Show every line from the data below that includes "shown".

(Collected data entries)
====

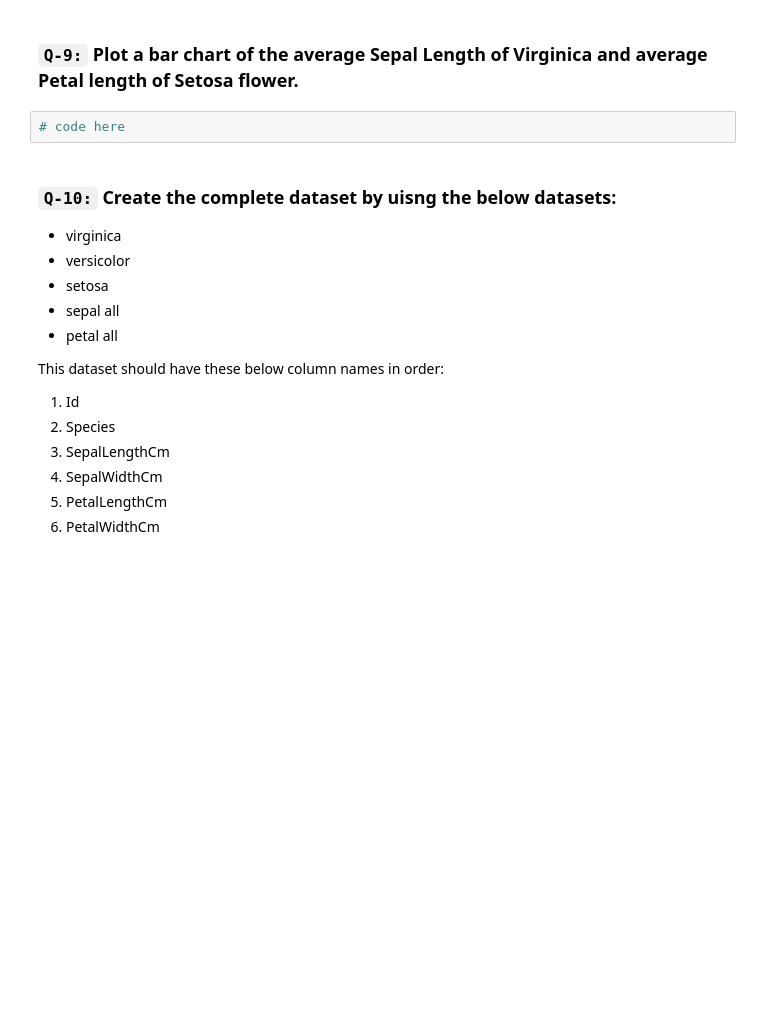
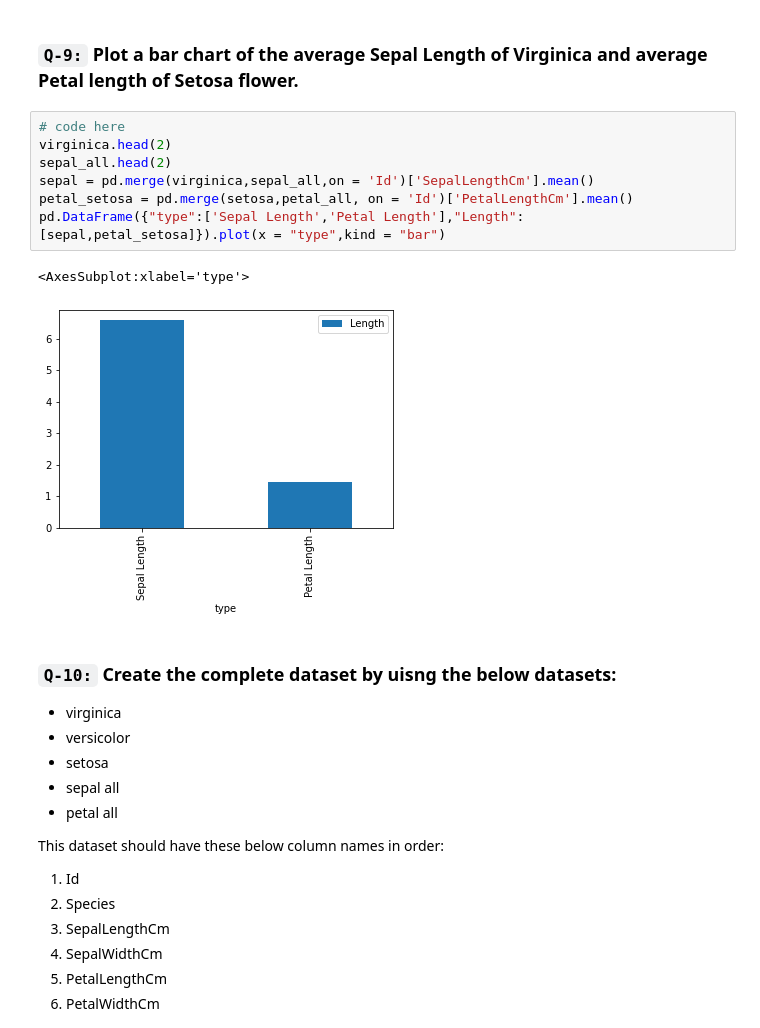
Before and after one commit to Saima2306/Data_Science_Program, a Jupyter notebook: session_20_task.ipynb, the cells around one changed output. Drawn from its saved outputs; the diff is of its cells as text; blank space fills up the shorter version.

```diff
--- a/session_20_task.ipynb
+++ b/session_20_task.ipynb
@@ -261,8 +296,16 @@ versicolor = pd.read_csv("https://docs.google.com/spreadsheets/d/e/2PACX-1vTcSFg
 setosa = pd.read_csv("https://docs.google.com/spreadsheets/d/e/2PACX-1vSjqJpdgy2X_oDUUqQ0sSaFKqnnf8MYU4KgJSYgHaHmq0Wb1weMOsJXh-rICHmkLcaTkOwzMYLeh959/pub?gid=2003684803&single=true&output=csv")
 # %% [markdown]
 ### `Q-9:` Plot a bar chart of the average Sepal Length  of Virginica and average Petal length of Setosa flower.
-# %%
-# code here
+# %%
+# code here
+virginica.head(2)
+sepal_all.head(2)
+sepal = pd.merge(virginica,sepal_all,on = 'Id')['SepalLengthCm'].mean()
+petal_setosa = pd.merge(setosa,petal_all, on = 'Id')['PetalLengthCm'].mean()
+pd.DataFrame({"type":['Sepal Length','Petal Length'],"Length":[sepal,petal_setosa]}).plot(x = "type",kind = "bar")
+# %% [output]
+<AxesSubplot:xlabel='type'>
+[figure, added]
 # %% [markdown]
 ### `Q-10:` Create the complete dataset by uisng the below datasets:
 - virginica
```
Also changed, not shown: parts of 12 cells of this notebook.
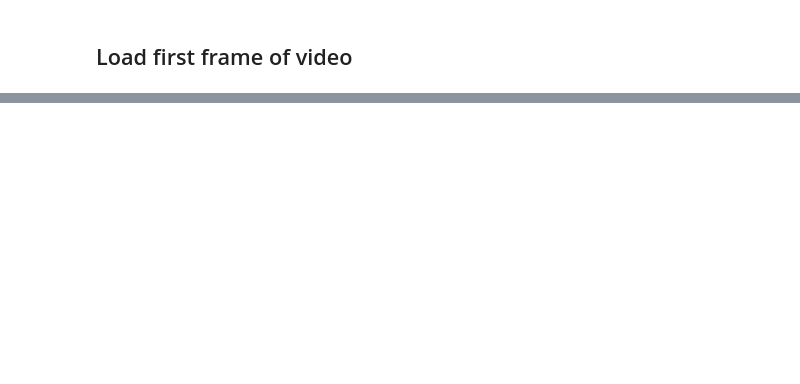
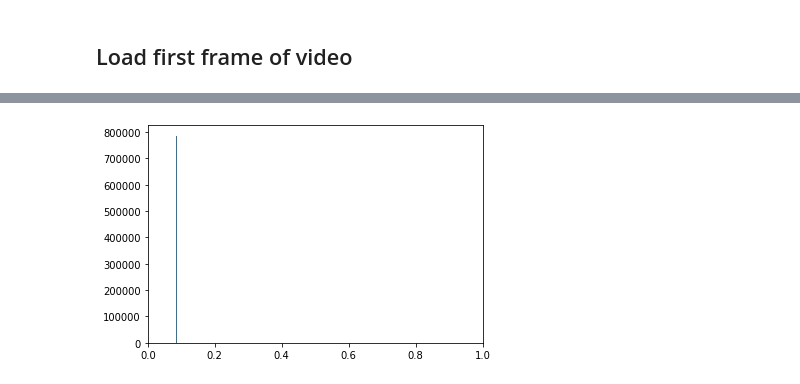
Before and after one commit to GusBusDraws/archipelago-music-video, a Jupyter notebook: nbs/01-pinkify.ipynb, the cells around one changed output, grey strips where cells are left out. Saved outputs shown, nothing was run; the diff lists cells and outputs as text; code cells hidden in the pictures; blank space fills up the shorter version.

```diff
--- a/nbs/01-pinkify.ipynb
+++ b/nbs/01-pinkify.ipynb
@@ -72,0 +106,28 @@ img.dtype=dtype('uint8')
+# %%
+def plot_hist(img, chan=None, xlims=(0, 1), cumul=False, vlines=None):
+
+    fig, ax = plt.subplots()
+    if len(img.shape) == 2:
+        ax.hist(img.ravel())
+    elif chan is not None:
+        ax.hist(img[:, :, chan].ravel(), bins=256, cumulative=cumul)
+    else:
+        for chan in range(3):
+            ax.hist(img[:, :, chan].ravel(), bins=256)
+    ax.set_xlim(xlims[0], xlims[1])
+
+    if vlines is not None:
+        try:
+            iter(vlines)
+        except TypeError:
+            vlines = [vlines]
+        for v in vlines:
+            ax.axvline(v, color='r')
+
+
+    return fig, ax
+# %%
+fig, ax = plot_hist(pink_hsv, chan=1)
+plt.show()
+# %% [output]
+[figure, added]
```
Also changed, not shown: parts of 15 cells of this notebook.
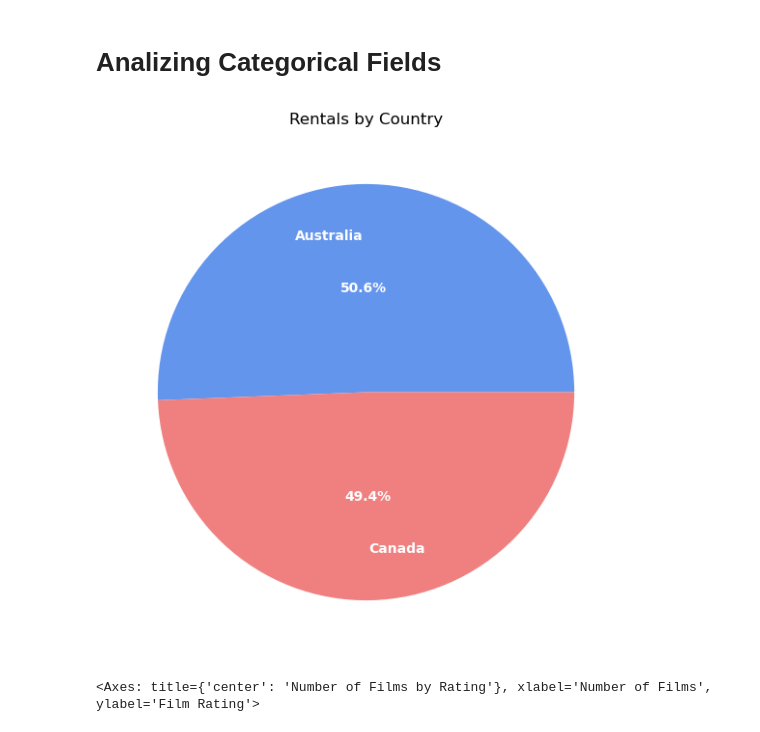
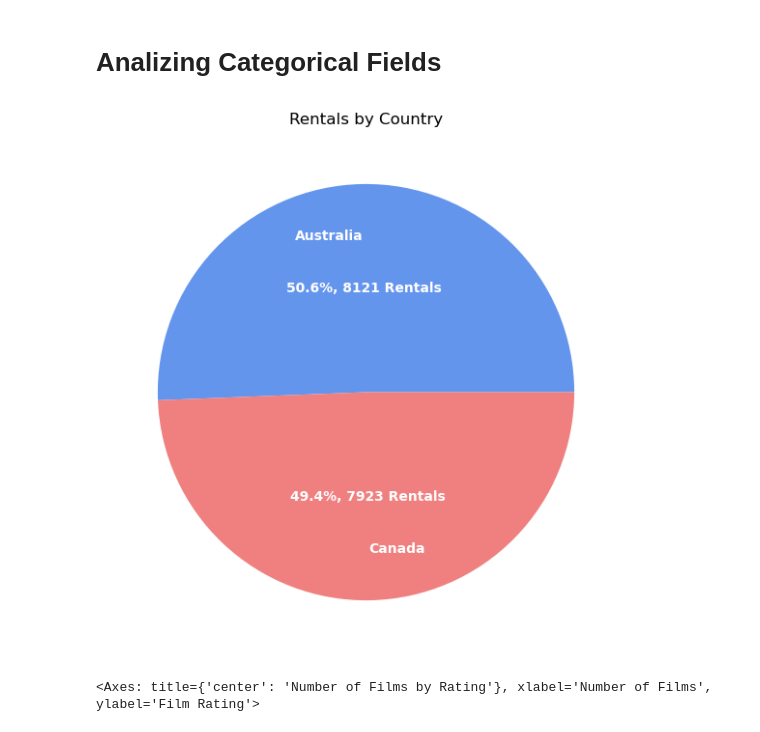
Before and after one commit to luipmesquita/Main-Project-of-Data-Analysis, a Jupyter notebook: scripts/sakila-InProgress.ipynb, the cells around one changed output. Cells and saved outputs as stored; diff of their text form; code cells hidden in the pictures.

```diff
--- a/scripts/sakila-InProgress.ipynb
+++ b/scripts/sakila-InProgress.ipynb
@@ -221,21 +219,21 @@ plt.show()
 # %%
 plt.figure(figsize = (7,7))
 
 plt.pie(df['Country'].value_counts(),
         colors        = ['cornflowerblue','lightcoral'],
-        autopct       = '%1.1f%%',
+        autopct       = lambda p: '{:.1f}%, {:.0f} Rentals'.format(p, p * sum(df['Country'].value_counts()) / 100),
         pctdistance   = 0.50,
         textprops     = {'color': 'white',
                          'fontweight': 'bold'},
         labels        = ['Australia', 'Canada'],
         labeldistance = 0.75,
        )
 
 plt.title('Rentals by Country')
 
 plt.show()
 # %% [output]
-[figure, old version]
+[figure, new version]
 # %%
 df['Film_Rating'].value_counts().plot(kind   = 'barh',
                                       title  = 'Number of Films by Rating',
```
Also changed, not shown: parts of 19 cells of this notebook.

====

Solution for this exercise ->
Also changed, not shown: parts of 12 cells of this notebook.
Before and after one commit to GusBusDraws/archipelago-music-video, a Jupyter notebook: nbs/01-pinkify.ipynb, the cells around one changed output, grey strips where cells are left out. Saved outputs shown, nothing was run; the diff lists cells and outputs as text; code cells hidden in the pictures; blank space fills up the shorter version.
Also changed, not shown: parts of 15 cells of this notebook.
Also changed, not shown: parts of 19 cells of this notebook.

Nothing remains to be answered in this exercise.